▶ [EXTRACTED ENTRIES]:
____________________
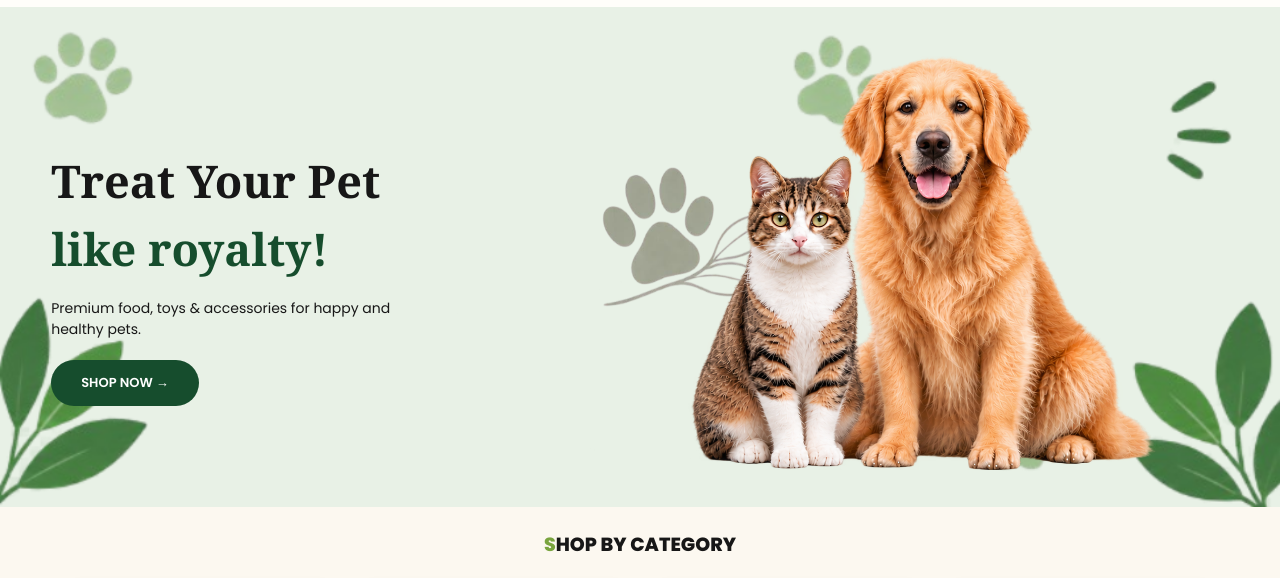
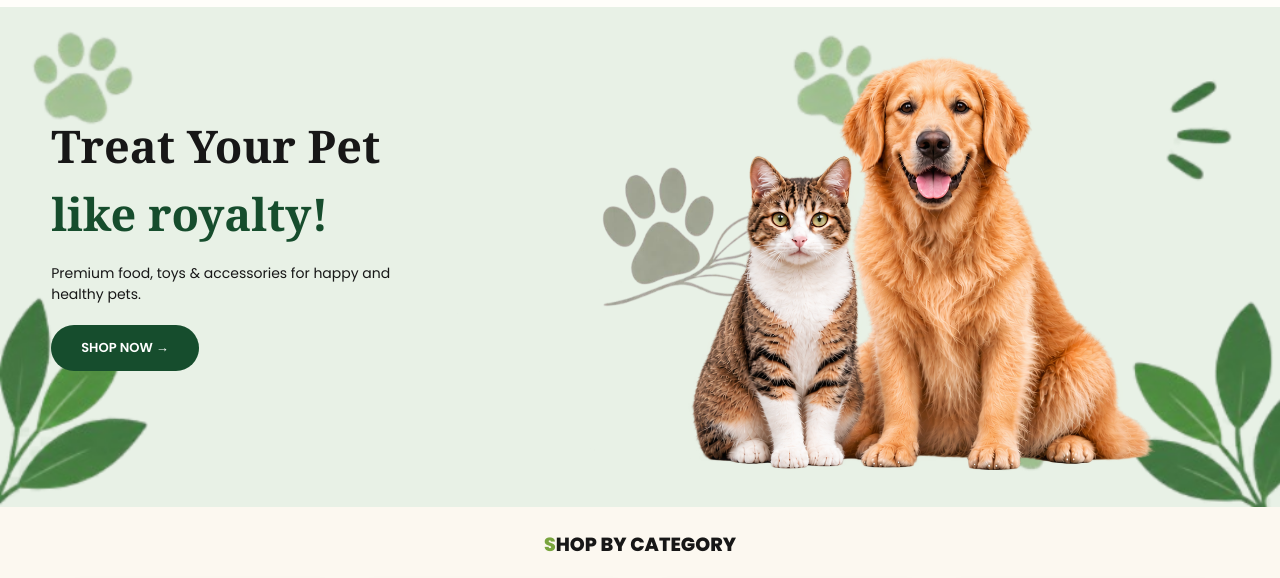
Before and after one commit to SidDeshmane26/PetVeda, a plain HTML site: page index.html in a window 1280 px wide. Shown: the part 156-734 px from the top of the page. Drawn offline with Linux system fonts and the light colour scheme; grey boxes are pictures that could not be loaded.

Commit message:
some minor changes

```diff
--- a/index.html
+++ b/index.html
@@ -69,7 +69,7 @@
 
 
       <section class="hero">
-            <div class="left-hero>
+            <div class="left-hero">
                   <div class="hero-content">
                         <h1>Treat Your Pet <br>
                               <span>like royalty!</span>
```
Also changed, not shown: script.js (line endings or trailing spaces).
____________________
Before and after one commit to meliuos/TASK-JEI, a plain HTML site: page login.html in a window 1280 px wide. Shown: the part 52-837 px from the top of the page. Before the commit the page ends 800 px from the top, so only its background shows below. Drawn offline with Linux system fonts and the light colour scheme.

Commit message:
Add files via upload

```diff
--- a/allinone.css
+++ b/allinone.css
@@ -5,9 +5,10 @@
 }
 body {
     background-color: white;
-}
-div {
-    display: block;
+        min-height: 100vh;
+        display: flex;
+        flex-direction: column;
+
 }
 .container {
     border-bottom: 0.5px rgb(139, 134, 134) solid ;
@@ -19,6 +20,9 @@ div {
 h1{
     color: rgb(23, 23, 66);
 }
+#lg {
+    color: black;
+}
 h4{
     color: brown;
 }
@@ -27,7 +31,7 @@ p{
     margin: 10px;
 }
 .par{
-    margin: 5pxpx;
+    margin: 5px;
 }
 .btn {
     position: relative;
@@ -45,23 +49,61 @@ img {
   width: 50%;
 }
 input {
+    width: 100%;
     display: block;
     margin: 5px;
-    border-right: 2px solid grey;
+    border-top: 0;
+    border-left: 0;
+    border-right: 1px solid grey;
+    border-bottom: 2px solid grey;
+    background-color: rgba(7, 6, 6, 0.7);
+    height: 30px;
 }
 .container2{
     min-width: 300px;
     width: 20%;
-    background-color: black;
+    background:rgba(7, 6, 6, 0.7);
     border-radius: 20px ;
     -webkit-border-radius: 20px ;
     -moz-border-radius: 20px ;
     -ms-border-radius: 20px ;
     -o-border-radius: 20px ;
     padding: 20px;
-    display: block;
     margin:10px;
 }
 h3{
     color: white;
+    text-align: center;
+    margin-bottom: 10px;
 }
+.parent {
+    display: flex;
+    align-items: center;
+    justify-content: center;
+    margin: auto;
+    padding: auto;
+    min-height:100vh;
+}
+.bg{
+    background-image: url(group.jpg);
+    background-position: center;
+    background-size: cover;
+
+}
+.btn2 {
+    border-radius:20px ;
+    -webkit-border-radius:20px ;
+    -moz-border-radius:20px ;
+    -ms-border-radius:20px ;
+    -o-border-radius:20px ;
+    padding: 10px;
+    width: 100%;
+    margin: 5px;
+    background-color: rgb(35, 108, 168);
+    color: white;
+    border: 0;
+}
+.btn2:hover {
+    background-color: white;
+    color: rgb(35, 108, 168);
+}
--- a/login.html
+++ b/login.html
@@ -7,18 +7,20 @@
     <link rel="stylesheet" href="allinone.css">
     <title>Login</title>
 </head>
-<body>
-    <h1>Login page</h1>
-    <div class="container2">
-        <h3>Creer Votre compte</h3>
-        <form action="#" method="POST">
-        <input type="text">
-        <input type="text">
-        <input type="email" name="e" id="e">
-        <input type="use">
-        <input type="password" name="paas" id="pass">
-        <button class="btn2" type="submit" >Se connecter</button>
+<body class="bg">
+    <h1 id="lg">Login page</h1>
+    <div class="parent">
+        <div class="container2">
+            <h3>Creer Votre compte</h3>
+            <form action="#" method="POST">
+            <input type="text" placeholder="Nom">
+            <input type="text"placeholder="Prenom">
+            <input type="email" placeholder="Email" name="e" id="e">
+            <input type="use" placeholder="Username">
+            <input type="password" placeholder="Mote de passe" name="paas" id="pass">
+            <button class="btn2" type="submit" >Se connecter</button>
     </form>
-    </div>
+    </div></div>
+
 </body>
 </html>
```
____________________
▶ [WORK TO BE COMPLETED]: Check each line above for the word "solid", and give only the number of lines that contain it.

▶ [ANSWER TO THE PROBLEM]: 4